The short walk from Gwastedyn to Cwm Duad enshrouds the standing stone of Myrddin ap prytherch, third of the ap prytherch wizards, favourite colour green. Here etched upon a cedarn cover indent the words of Waldo Williams, poet, bard and rhymesmith.
Un funud fach cyn elo'r haul o'r wybren
Un funud fwyn cyn delo'r hwyr i'w hynt,
I gofio am y pethau anghofiedig
Ar goll yn awr yn llwch yr amser gynt.
Beautiful words indeed, but what do they mean? We don't know, for he has written in a strange and ancient tongue. One man does know however, and he's with me now. From the flat above Daisy's chip shop it's Llanfihangel-y-Creuddun's very own and onely Prysor Davies.
REJ:- Good afternoon and welcome Prysor Davies and many thanks for coming. Did you have a pleasant journey?
PD:- Troed mas o'r drws yw hanner daith.
REJ:- Indeed. And a watched clock never boils twice a day. Now Waldo Williams, perhaps the greatest of the romantic poets never to take opium, wouldn't you agree?
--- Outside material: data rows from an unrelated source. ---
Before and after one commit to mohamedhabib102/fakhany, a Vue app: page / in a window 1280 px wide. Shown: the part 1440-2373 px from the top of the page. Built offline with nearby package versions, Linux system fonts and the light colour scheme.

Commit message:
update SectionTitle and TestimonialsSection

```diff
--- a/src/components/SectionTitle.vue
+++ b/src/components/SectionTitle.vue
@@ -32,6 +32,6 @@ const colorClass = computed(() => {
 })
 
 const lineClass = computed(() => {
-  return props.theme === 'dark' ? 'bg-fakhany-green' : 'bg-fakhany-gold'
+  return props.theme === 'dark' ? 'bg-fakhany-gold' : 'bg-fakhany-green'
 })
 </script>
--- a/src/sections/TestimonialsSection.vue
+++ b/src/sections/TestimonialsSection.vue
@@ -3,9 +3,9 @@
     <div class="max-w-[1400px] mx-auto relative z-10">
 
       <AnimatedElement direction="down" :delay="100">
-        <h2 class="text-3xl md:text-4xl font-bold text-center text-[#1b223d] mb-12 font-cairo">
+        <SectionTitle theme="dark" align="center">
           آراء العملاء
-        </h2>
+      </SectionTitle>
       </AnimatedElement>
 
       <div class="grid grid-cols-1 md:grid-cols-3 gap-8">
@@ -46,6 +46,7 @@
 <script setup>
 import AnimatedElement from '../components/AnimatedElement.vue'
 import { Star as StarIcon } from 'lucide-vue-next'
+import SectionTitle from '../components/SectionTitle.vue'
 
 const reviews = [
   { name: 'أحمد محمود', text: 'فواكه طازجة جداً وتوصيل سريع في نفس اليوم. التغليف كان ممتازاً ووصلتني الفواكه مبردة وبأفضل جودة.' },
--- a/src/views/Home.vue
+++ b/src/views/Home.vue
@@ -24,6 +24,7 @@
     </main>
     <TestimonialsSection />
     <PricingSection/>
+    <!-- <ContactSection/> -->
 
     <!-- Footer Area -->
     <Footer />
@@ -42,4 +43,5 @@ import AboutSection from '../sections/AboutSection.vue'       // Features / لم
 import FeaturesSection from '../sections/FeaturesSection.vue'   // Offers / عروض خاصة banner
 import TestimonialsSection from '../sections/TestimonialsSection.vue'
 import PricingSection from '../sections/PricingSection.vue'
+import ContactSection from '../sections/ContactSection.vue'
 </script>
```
PD:- Saesneg! Iaith y Diawl! Iesu Mawr!
REJ:- The devil speaks many languages Prysor, a bit harsh of you to single out English. Now Waldo was popular with the ladies of Preseli, if I can put it delicately....
PD:- Fe fydd y Tywysog Glyndwr yn dod nol i lladd pob Sais yng Nghymru. Siwr o fod.
REJ:- Well there might be some difficulties with that approach. I have friends on the Abercreuddun council and in my honest opinion they would take quite a dim view of zombie princes killing our english friends. Even in Machynlleth. Back to Waldo Williams. It is often said of his poem 'Y Tangnefeddwyr' that he was seeking to express a yearning for the reestablishment of paradise lost through his Christ-like archetypes reminiscent of Twm and Marged in 'Yr hen allt'. What is your opinion on this perhaps contraversial claim?
PD:- Ffwrch y Diawl yffern!!! Rwy'n mynd adref!!! Nos da!!!
REJ:- Well...I....er....yes...goodnight to you too Mr Davies.